Talking of the HBF customer satisfaction survey, chairman Stewart Baseley was keen to point out that the 2019 results are the best ever since the survey started back in 2006.

From around 60,000 surveys completed, 87% of customers would recommend their builder to a friend and 86% were satisfied with their new home. (I wouldn’t want to be friends with the 1% who weren’t satisfied but who would still recommend!). In both cases, these figures are an improvement of 1% on the previous year. Hardly a quantum leap but trending in the right direction.

On a positive note, 4 out of 5 largest UK housebuilders now have a maximum 5-star rating thanks to Taylor Wimpey and Redrow gaining their 5-star status in the most recent survey.

Slightly more concerning is that only 77% of customers were happy with their builders after sales service. There is still work to do on improving the customer journey and ensuring that people feel buying new was the right choice.

Persimmon’s home buyers retention initiative

Persimmon’s sales contracts are changing. The business is writing in a clause to allow the buyer’s solicitor to withhold up to 1.5% of the purchase price until faults found prior to key release are rectified. On Persimmon’s average selling price this would be around £3,600.

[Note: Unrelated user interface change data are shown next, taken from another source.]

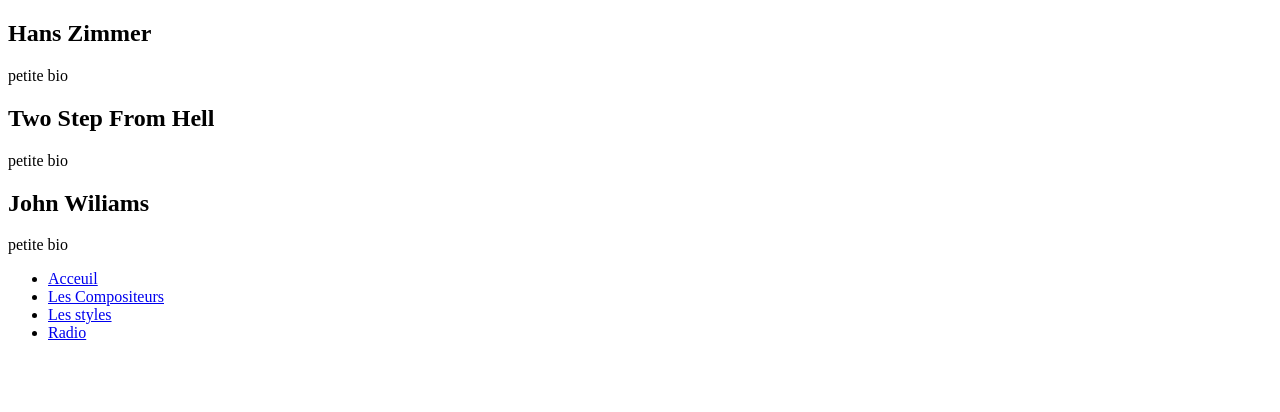
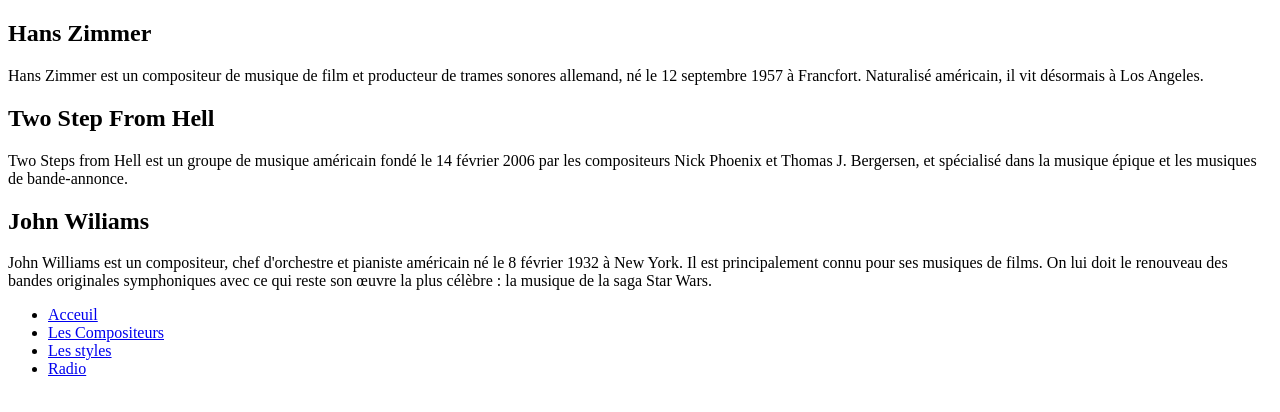
Before and after one commit to Abphoenix17/Projet_web, a plain HTML site: page Epic_Orchestra/html/compositeurs.html in a window 1280 px wide. Shown: the part 60-472 px from the top of the page. Drawn offline with Linux system fonts and the light colour scheme.

Commit message:
Update compositeurs.html

```diff
--- a/Epic_Orchestra/html/compositeurs.html
+++ b/Epic_Orchestra/html/compositeurs.html
@@ -11,19 +11,19 @@
   <h1><strong>Epic Orchestra</strong></h1>
    <article class="zimmer">
        <h2>Hans Zimmer</h2>
-       <p>petite bio</p>
+       <p>Hans Zimmer est un compositeur de musique de film et producteur de trames sonores allemand, né le 12 septembre 1957 à Francfort. Naturalisé américain, il vit désormais à Los Angeles.</p>
        <!--musique et image jacket-->
    </article>
 
    <article class="two">
        <h2>Two Step From Hell</h2>
-       <p>petite bio</p>
+       <p>Two Steps from Hell est un groupe de musique américain fondé le 14 février 2006 par les compositeurs Nick Phoenix et Thomas J. Bergersen, et spécialisé dans la musique épique et les musiques de bande-annonce.</p>
        <!--musique et image jacket-->
    </article>
 
    <article class="wiliams">
        <h2>John Wiliams</h2>
-       <p>petite bio</p>
+       <p>John Williams est un compositeur, chef d'orchestre et pianiste américain né le 8 février 1932 à New York. Il est principalement connu pour ses musiques de films. On lui doit le renouveau des bandes originales symphoniques avec ce qui reste son œuvre la plus célèbre : la musique de la saga Star Wars.</p>
        <!--musique et image jacket-->
    </article>
    <!--ajout d'un/des compositeurs en plus-->
```
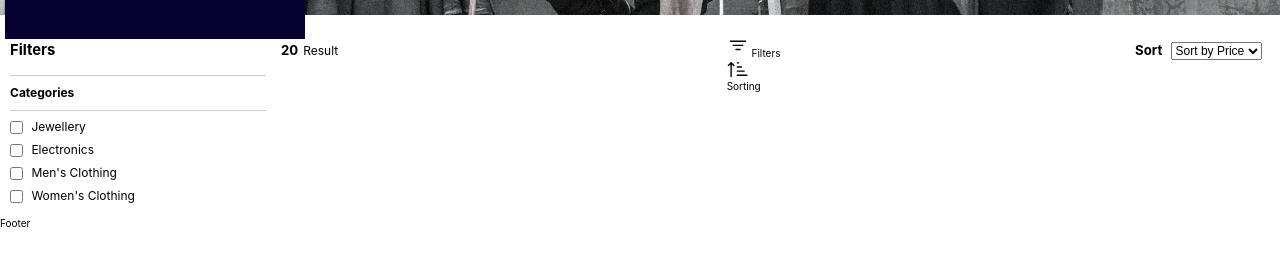
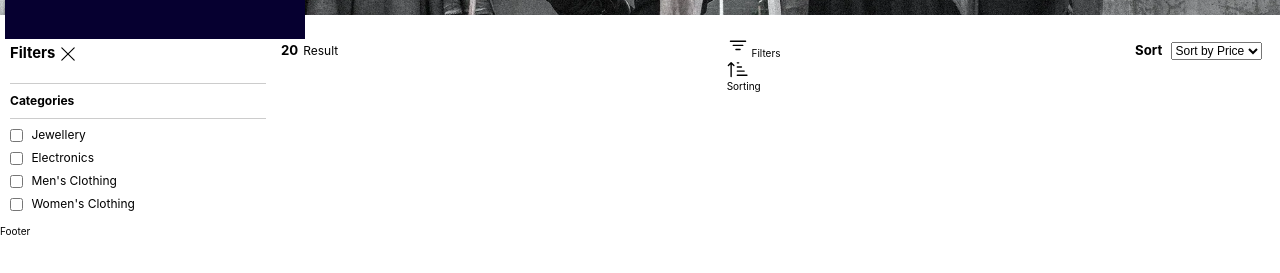
Before and after one commit to pramodGit/ProductListing, a website built with Parcel: page src/index.html in a window 1280 px wide. Shown: the part 275-548 px from the top of the page. Built offline with nearby package versions, Linux system fonts and the light colour scheme; no server answers.

Commit message:
Add files via upload

```diff
--- a/src/index.html
+++ b/src/index.html
@@ -39,8 +39,10 @@
         <article><h1>Mens's <br /> Outerwear<small>&nbsp;</small></h1></article>
       </section>
       <section class="main">
-        <aside>
-            <h3>Filters</h3>
+        <aside id="sideBar">
+            <h3>Filters <svg id="sideBarCloseIcon" class="menu-drawer-close-icon" xmlns="http://www.w3.org/2000/svg" width="18" height="18" fill="currentColor" class="bi bi-x-lg" viewBox="0 0 16 16">
+              <path d="M2.146 2.854a.5.5 0 1 1 .708-.708L8 7.293l5.146-5.147a.5.5 0 0 1 .708.708L8.707 8l5.147 5.146a.5.5 0 0 1-.708.708L8 8.707l-5.146 5.147a.5.5 0 0 1-.708-.708L7.293 8z"/>
+            </svg></h3>
             <nav class="side-filter-nav">
               <ul>
                 <li class="title">Categories</li>
@@ -70,14 +72,14 @@
                 </li>
               </ul>
             </nav>
-
         </aside>
+        <button id="maskLayer" class="mask hidden"></button>
         <main class="products shimmer">
           <article class="control-panel">
             <div class="info"><h5 id="productCount">20</h5>Result</div>
             <div class="control-panel-buttons">
               <div>
-                <svg class="filter-button" xmlns="http://www.w3.org/2000/svg" width="22" height="22" fill="currentColor" class="bi bi-filter" viewBox="0 0 16 16">
+                <svg id="filterButton" class="filter-button" xmlns="http://www.w3.org/2000/svg" width="22" height="22" fill="currentColor" class="bi bi-filter" viewBox="0 0 16 16">
                   <path d="M6 10.5a.5.5 0 0 1 .5-.5h3a.5.5 0 0 1 0 1h-3a.5.5 0 0 1-.5-.5m-2-3a.5.5 0 0 1 .5-.5h7a.5.5 0 0 1 0 1h-7a.5.5 0 0 1-.5-.5m-2-3a.5.5 0 0 1 .5-.5h11a.5.5 0 0 1 0 1h-11a.5.5 0 0 1-.5-.5"/>
                 </svg>
                 Filters
```
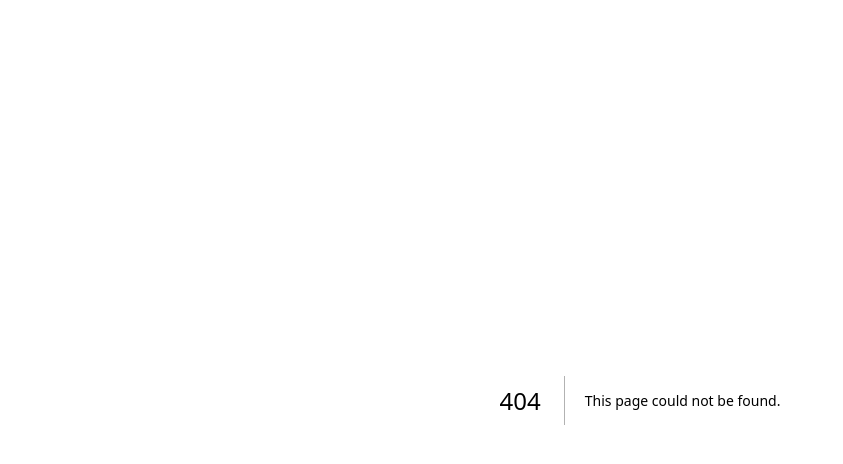
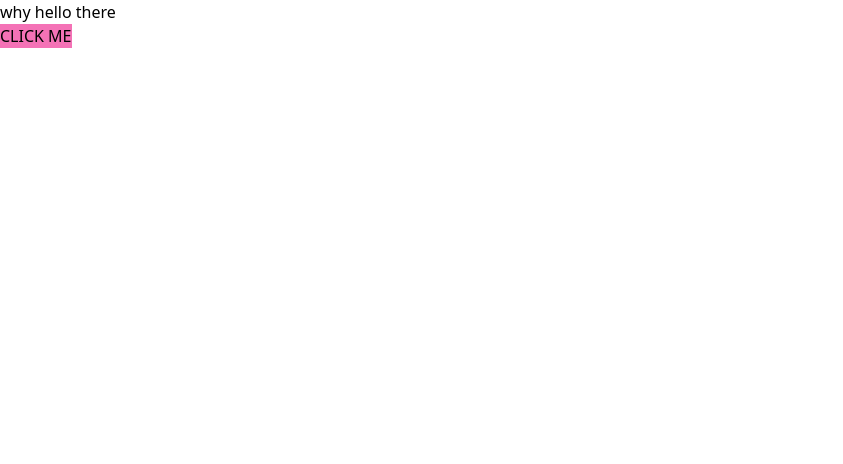
Before and after one commit to iamcrjones/high-roller-pwa, a Next.js app: page /roll-page in a window 1280 px wide. Before the commit this address had no page. Shown: the top 464 px of the page, without its empty margins (0-843 px from the left). Built offline with nearby package versions, Linux system fonts and the light colour scheme.

Commit message:
roll page init

```diff
--- a/src/pages/index.tsx
+++ b/src/pages/index.tsx
@@ -1,10 +1,11 @@
 import Head from "next/head";
-import Link from "next/link";
+import React from "react";
+import RollPage from "./roll-page";
 
 export default function Home() {
   return (
     <>
-      <Head>
+      <Head key="in-index">
         <title>AYY LMAO</title>
         <meta name="high-roller" content="A dice roller pwa." />
         <link rel="icon" href="/favicon.ico" />
@@ -13,7 +14,7 @@ export default function Home() {
         <meta name="theme-color" content="#000" />
       </Head>
       <main className=" flex h-screen w-full flex-col items-center justify-center border-2 border-cyan-400 bg-gray-400 text-white md:block">
-        <h1>why hello there</h1>
+        <RollPage />
       </main>
     </>
   );
--- /dev/null
+++ b/src/pages/roll-page/index.tsx
@@ -0,0 +1,20 @@
+import { rollDice } from "@/utils/rollDice";
+import React, { useState } from "react";
+
+const RollPage = () => {
+  const [result, setResult] = useState<number>();
+  const handleRoll = () => {
+    const roll = rollDice(1, 6);
+    setResult(roll);
+  };
+  console.log({ result });
+  return (
+    <>
+      <h1>why hello there</h1>
+      <button onClick={handleRoll} className="bg-pink-400">
+        CLICK ME
+      </button>
+    </>
+  );
+};
+export default RollPage;
--- /dev/null
+++ b/src/utils/rollDice.ts
@@ -0,0 +1,5 @@
+export function rollDice(min: number, max: number): number {
+  min = Math.ceil(min);
+  max = Math.floor(max);
+  return Math.floor(Math.random() * (max - min + 1) + min);
+}
```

Roger Devlin, Persimmon’s chairman, said: “This is a first among the UK’s large housebuilders and I hope will lead the way in change across the sector.  This move, and the urgency with which we will introduce it is a clear and unambiguous signal of cultural and operational change at Persimmon.”

The recent HBF customer satisfaction survey gave Persimmon just 3 stars whilst the other biggest 3 UK builders all received 5 stars.  Coupled with the prospect of a new house building ombudsman it appears Persimmon have been spurred into action.

How effective the retention initiative is remains to be seen keeping in mind that it only covers faults identified before the customer moves in and is capped at 1.5% which will be around £2,000 on many starter homes. However, anything that is aimed at improving the reputation of new homes should be welcomed. Time will tell.

Housebuilders propping up market sentiment

As the UK’s departure from the EU gets ever closer the pressure on house builders sales rates increases. Anecdotally, senior figures have told me that whilst footfall is still good, sales rates are at the bottom end of what is expected at this time of year and sales directors are using all the tools available to them to keep closing deals.

Keen to avoid snowballing a drop in market confidence, all the housebuilders reporting half or full year figures since Christmas are putting out a particularly positive narrative.

Gleeson Homes’ statement illustrates this perfectly: “Our target market remains strong and our customers have maintained their confidence. We do not see any signs of customer caution.”

John Tutte, CEO of Redrow was more specific: “The market fell away at the end of November into December about the time of the (Brexit) meaningful vote so we didn’t generate the leads in December which impacted January. But there has been improvement into early February – overall we are about 6% down and if you’d offered me that in December I would have taken it.”

The good news is that if buyers are delaying a buying decision there may be some pent up demand coming to market later in 2019 – if we come out of Brexit economically unscathed!

UK City property affordability index

Lloyds’ bank has recently compiled an interesting survey to compare housing affordability of UK cities. Using the simple metric of average house price versus average earnings they created an affordability ratio.

As a starting point, it’s interesting to note that in the five years between 2013 and 2018 average house prices in UK cities grew from £180k to £248k, a rise of 37%. In contrast, city wages grew just 11% to a little over £34k over the same period.

So where is the greatest disparity between wages and house prices and where is home ownership more affordable as a function of earnings?

Seven cities average house prices are more than ten times average salaries. Greater London, Winchester, Chichester, Truro, Oxford and Cambridge and Bath.

And if you want your salary to go the furthest in the property market? Then Stirling is the place to live. If you prefer to live in England then Bradford has a house price to salary ratio of just 4.6 and for Wales, Swansea comes in at 5.5.